Itemized modification records>
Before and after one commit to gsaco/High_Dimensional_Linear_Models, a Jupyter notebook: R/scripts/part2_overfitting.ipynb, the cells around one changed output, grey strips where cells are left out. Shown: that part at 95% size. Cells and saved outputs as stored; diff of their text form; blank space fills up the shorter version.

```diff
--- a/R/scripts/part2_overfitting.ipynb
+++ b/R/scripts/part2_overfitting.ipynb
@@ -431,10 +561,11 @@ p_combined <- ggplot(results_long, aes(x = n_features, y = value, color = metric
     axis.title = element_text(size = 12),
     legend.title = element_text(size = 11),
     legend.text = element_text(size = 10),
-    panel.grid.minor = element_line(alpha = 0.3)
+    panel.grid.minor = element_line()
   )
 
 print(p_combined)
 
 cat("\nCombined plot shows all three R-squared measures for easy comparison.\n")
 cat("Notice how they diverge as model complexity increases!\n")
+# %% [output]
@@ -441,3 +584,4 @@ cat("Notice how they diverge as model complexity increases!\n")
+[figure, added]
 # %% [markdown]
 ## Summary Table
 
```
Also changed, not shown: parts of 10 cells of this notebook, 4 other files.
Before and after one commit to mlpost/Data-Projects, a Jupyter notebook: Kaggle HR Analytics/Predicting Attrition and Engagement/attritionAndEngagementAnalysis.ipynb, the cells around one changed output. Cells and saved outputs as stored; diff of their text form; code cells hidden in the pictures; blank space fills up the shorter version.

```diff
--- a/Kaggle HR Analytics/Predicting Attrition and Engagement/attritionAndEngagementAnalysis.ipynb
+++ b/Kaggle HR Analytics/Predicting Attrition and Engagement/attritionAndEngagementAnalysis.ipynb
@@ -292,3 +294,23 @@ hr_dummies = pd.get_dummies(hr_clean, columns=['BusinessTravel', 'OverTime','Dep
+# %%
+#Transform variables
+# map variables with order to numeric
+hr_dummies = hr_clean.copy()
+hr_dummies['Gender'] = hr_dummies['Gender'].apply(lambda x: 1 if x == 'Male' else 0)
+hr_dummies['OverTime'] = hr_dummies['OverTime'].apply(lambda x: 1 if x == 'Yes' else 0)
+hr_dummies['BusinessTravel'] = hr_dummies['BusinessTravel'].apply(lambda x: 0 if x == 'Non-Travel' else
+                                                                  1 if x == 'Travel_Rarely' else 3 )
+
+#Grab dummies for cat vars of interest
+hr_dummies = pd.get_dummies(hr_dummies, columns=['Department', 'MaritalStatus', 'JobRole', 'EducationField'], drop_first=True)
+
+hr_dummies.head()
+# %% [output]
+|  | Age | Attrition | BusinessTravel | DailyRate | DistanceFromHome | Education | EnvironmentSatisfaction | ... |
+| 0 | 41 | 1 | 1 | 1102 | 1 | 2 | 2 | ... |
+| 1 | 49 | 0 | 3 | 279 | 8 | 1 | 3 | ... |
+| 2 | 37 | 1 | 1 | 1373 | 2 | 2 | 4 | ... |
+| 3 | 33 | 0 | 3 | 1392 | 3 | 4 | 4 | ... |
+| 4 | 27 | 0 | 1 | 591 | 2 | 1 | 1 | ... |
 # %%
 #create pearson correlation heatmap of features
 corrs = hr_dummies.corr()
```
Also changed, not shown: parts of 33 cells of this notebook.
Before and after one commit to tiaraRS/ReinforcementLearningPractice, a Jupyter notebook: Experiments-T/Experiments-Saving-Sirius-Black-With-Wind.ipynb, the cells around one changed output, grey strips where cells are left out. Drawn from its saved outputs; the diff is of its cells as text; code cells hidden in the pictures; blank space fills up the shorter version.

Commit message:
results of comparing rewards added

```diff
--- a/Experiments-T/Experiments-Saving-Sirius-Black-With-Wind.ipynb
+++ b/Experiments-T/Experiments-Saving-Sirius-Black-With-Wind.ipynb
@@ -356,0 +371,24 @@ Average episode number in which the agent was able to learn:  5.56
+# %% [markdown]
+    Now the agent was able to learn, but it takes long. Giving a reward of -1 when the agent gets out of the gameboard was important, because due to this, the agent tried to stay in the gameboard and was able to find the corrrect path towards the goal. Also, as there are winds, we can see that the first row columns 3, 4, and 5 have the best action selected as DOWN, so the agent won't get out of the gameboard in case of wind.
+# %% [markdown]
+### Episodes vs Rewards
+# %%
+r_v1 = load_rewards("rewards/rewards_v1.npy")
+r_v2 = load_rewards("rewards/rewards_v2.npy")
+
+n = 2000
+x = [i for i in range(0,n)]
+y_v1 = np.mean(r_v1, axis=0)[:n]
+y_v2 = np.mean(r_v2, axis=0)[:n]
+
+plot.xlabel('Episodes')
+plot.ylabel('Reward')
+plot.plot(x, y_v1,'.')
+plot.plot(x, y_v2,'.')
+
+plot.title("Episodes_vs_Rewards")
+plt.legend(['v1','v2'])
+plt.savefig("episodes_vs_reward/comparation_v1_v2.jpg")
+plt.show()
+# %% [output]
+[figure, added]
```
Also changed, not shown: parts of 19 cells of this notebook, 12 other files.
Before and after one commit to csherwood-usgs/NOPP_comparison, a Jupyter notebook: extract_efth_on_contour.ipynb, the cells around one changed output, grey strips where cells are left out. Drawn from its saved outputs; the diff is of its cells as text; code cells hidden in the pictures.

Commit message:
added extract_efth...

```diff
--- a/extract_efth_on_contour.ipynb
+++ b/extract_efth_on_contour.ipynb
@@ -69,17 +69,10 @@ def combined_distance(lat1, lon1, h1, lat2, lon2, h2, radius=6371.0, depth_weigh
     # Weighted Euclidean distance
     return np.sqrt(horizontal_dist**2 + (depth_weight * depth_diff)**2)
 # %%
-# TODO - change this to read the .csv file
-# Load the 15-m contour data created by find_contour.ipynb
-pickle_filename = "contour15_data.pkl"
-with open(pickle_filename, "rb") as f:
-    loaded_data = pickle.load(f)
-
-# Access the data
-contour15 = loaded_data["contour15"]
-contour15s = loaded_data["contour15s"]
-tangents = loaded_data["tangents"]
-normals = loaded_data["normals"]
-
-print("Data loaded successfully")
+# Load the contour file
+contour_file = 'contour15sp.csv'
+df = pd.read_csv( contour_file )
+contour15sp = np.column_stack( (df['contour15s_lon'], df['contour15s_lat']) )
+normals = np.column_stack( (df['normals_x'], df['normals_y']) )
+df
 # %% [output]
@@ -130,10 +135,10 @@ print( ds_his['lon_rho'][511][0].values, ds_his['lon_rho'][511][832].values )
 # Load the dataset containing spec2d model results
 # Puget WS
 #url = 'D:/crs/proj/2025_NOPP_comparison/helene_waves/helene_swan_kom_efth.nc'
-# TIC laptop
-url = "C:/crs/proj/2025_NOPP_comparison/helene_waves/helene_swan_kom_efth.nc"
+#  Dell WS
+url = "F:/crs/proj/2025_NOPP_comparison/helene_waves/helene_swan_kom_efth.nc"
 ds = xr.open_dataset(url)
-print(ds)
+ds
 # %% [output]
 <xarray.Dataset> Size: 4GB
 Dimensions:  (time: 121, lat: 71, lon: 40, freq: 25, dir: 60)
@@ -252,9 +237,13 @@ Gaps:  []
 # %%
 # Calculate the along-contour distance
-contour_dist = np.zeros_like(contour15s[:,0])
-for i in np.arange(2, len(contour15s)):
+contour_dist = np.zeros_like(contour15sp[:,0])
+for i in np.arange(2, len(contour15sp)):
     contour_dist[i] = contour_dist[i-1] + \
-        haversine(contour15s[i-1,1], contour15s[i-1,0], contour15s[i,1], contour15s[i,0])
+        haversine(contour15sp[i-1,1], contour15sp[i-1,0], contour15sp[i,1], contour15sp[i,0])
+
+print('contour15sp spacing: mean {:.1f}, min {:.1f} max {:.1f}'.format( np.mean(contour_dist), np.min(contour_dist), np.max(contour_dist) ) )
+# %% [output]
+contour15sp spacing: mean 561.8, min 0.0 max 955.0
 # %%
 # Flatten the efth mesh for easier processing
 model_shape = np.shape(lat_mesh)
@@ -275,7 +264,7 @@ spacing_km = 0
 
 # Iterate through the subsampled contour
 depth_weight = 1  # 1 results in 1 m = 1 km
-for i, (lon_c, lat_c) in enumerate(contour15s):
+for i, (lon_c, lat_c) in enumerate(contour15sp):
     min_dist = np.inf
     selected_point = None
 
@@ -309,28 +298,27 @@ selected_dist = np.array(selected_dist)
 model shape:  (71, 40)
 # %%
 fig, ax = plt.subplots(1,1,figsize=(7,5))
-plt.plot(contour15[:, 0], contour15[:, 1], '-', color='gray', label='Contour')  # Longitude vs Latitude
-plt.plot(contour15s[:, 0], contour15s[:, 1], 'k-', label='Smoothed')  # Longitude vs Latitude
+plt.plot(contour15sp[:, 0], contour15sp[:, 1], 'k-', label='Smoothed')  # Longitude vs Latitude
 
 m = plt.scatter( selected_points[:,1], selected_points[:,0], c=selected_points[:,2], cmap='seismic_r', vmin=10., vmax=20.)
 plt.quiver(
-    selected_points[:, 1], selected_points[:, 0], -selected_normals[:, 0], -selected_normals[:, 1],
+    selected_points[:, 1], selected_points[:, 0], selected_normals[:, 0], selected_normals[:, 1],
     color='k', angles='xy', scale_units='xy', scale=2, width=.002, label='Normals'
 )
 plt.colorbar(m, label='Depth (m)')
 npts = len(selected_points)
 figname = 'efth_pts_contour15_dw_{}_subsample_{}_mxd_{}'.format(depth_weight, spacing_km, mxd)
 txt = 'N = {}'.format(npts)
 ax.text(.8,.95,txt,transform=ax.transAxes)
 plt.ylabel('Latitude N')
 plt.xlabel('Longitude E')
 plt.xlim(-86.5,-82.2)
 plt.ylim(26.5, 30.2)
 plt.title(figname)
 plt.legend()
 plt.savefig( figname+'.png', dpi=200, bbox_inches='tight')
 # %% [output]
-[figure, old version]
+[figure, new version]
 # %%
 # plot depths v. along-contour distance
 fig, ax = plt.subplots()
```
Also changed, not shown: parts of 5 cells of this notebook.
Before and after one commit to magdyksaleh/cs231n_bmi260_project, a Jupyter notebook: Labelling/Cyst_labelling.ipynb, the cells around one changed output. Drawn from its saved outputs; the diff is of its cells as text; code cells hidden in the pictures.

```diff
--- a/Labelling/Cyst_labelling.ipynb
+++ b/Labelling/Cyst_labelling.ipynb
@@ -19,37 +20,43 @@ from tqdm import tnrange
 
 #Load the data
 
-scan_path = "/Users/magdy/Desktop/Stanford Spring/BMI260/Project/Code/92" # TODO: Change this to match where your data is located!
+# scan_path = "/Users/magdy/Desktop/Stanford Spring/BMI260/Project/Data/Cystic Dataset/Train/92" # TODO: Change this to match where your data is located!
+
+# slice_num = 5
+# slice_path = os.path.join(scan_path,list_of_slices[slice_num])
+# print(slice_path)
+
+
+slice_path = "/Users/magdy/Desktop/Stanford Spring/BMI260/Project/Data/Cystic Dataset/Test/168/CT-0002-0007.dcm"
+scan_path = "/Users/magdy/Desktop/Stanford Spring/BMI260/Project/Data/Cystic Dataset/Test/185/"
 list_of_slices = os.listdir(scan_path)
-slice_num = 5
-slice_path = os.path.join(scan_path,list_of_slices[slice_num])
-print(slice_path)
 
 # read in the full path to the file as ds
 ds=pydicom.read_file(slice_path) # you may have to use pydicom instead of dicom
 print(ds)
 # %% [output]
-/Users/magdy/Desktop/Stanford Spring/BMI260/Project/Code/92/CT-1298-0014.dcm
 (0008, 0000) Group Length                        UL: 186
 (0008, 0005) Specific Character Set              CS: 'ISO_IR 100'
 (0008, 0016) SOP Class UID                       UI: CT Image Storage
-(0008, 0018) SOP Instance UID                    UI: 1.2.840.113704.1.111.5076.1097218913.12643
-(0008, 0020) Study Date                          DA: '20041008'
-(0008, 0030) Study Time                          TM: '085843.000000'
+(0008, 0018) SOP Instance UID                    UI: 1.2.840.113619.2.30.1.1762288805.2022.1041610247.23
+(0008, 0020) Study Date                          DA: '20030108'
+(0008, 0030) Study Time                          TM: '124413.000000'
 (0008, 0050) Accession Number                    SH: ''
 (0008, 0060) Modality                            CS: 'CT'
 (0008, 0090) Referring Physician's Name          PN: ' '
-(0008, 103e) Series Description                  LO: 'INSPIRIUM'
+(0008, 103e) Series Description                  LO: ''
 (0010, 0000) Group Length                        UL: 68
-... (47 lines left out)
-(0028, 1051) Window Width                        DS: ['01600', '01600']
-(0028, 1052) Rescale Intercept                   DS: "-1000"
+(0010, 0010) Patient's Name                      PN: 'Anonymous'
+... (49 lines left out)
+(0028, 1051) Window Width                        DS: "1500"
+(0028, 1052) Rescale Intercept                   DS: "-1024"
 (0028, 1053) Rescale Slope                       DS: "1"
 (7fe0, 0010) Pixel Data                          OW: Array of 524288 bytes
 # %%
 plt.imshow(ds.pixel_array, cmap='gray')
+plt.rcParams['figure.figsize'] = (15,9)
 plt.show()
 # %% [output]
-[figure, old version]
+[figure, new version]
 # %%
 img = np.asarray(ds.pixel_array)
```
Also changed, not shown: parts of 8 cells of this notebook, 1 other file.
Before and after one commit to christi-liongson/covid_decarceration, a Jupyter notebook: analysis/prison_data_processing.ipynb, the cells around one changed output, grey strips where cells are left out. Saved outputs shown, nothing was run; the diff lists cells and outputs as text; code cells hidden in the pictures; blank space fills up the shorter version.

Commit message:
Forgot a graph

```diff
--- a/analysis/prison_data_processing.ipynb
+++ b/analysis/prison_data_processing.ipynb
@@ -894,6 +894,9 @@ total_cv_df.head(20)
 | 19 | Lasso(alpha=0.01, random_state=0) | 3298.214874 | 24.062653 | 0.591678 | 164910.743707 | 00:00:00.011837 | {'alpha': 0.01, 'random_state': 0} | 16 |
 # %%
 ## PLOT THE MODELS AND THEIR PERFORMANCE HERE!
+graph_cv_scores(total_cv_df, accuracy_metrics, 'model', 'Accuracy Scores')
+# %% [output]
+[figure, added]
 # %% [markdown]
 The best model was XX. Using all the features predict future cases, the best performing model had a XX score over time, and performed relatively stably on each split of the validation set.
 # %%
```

ACTIVITY>
The answer must consist of every line from the entries above that contains "shape".

EXERCISE RESULT>
 model_shape = np.shape(lat_mesh)
 model shape:  (71, 40)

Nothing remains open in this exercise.